▸ **WHAT THE EXERCISE ASKS**: The answer should consist of each line from the data below that includes "Cash".

============

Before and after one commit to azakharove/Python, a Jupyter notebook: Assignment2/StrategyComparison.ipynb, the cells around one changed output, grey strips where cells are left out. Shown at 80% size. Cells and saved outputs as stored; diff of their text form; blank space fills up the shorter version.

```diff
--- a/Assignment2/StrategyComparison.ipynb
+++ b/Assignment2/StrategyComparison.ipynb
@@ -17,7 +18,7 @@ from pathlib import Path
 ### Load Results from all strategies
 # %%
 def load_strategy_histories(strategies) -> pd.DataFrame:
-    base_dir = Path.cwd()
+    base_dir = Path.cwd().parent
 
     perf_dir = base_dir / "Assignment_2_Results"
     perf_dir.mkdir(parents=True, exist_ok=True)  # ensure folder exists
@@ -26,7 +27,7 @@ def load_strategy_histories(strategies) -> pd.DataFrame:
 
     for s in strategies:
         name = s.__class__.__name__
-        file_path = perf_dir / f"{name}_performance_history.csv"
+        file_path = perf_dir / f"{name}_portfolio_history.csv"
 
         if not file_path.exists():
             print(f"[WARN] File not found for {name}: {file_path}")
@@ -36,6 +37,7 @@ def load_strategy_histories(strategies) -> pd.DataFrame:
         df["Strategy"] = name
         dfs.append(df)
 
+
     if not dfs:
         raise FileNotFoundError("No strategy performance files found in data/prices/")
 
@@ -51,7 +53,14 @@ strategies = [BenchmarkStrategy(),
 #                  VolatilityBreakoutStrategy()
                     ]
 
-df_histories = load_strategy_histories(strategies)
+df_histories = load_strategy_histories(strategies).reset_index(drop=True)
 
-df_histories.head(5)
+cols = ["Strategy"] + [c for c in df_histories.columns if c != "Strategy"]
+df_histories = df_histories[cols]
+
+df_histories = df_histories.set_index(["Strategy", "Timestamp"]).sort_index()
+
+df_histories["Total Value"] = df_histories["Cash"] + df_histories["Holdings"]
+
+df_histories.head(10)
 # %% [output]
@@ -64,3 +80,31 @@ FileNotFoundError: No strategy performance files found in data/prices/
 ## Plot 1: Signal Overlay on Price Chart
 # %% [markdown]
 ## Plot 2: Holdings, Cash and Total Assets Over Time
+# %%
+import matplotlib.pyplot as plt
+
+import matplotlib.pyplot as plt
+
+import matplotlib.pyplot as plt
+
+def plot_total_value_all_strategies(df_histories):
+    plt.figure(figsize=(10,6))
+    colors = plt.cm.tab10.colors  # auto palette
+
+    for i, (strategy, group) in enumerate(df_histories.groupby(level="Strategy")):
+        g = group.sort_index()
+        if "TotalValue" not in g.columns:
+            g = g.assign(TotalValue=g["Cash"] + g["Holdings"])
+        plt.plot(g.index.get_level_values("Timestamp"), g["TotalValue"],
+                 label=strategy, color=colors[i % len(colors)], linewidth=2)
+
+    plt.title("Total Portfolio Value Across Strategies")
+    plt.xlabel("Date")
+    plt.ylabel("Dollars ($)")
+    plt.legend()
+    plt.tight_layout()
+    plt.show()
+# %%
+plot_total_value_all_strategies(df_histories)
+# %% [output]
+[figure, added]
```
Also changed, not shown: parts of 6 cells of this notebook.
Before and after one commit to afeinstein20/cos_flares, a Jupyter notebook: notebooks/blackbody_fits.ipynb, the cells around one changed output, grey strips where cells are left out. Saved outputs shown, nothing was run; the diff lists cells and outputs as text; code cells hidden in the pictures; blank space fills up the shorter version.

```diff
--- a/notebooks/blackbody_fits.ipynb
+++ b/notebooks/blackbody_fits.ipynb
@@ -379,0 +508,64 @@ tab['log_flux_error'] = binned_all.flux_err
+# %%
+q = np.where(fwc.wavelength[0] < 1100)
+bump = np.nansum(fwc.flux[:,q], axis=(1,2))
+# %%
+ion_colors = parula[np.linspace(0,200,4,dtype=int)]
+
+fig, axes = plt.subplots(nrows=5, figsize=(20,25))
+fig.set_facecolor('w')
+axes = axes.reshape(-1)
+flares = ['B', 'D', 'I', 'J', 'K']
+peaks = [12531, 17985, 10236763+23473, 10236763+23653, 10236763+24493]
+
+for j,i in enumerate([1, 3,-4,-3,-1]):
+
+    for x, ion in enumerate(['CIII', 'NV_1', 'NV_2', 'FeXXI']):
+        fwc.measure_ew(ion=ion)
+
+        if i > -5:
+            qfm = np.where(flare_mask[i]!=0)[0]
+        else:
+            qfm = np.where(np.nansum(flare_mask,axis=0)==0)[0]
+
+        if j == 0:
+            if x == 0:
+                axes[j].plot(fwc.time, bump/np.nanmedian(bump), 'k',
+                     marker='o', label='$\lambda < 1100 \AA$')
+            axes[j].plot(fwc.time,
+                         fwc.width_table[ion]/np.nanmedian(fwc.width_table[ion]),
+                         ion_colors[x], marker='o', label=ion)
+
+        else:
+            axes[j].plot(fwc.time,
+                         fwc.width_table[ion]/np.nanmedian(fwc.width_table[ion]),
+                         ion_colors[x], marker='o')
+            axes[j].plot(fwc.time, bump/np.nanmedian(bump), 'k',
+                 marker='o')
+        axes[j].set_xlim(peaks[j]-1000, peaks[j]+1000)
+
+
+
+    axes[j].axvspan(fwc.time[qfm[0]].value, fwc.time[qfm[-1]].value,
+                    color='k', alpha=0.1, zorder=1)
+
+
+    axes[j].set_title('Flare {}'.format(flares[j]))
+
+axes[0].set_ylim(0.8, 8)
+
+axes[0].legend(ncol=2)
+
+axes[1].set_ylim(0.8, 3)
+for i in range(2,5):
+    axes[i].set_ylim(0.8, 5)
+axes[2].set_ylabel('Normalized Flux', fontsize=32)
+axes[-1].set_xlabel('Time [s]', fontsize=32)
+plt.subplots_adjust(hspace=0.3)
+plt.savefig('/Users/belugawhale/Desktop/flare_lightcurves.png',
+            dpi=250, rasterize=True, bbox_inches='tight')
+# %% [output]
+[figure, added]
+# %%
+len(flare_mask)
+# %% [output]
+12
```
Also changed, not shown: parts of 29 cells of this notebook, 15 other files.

============

▸ **WRITTEN RESPONSE**:
+df_histories["Total Value"] = df_histories["Cash"] + df_histories["Holdings"]
 ## Plot 2: Holdings, Cash and Total Assets Over Time
+            g = g.assign(TotalValue=g["Cash"] + g["Holdings"])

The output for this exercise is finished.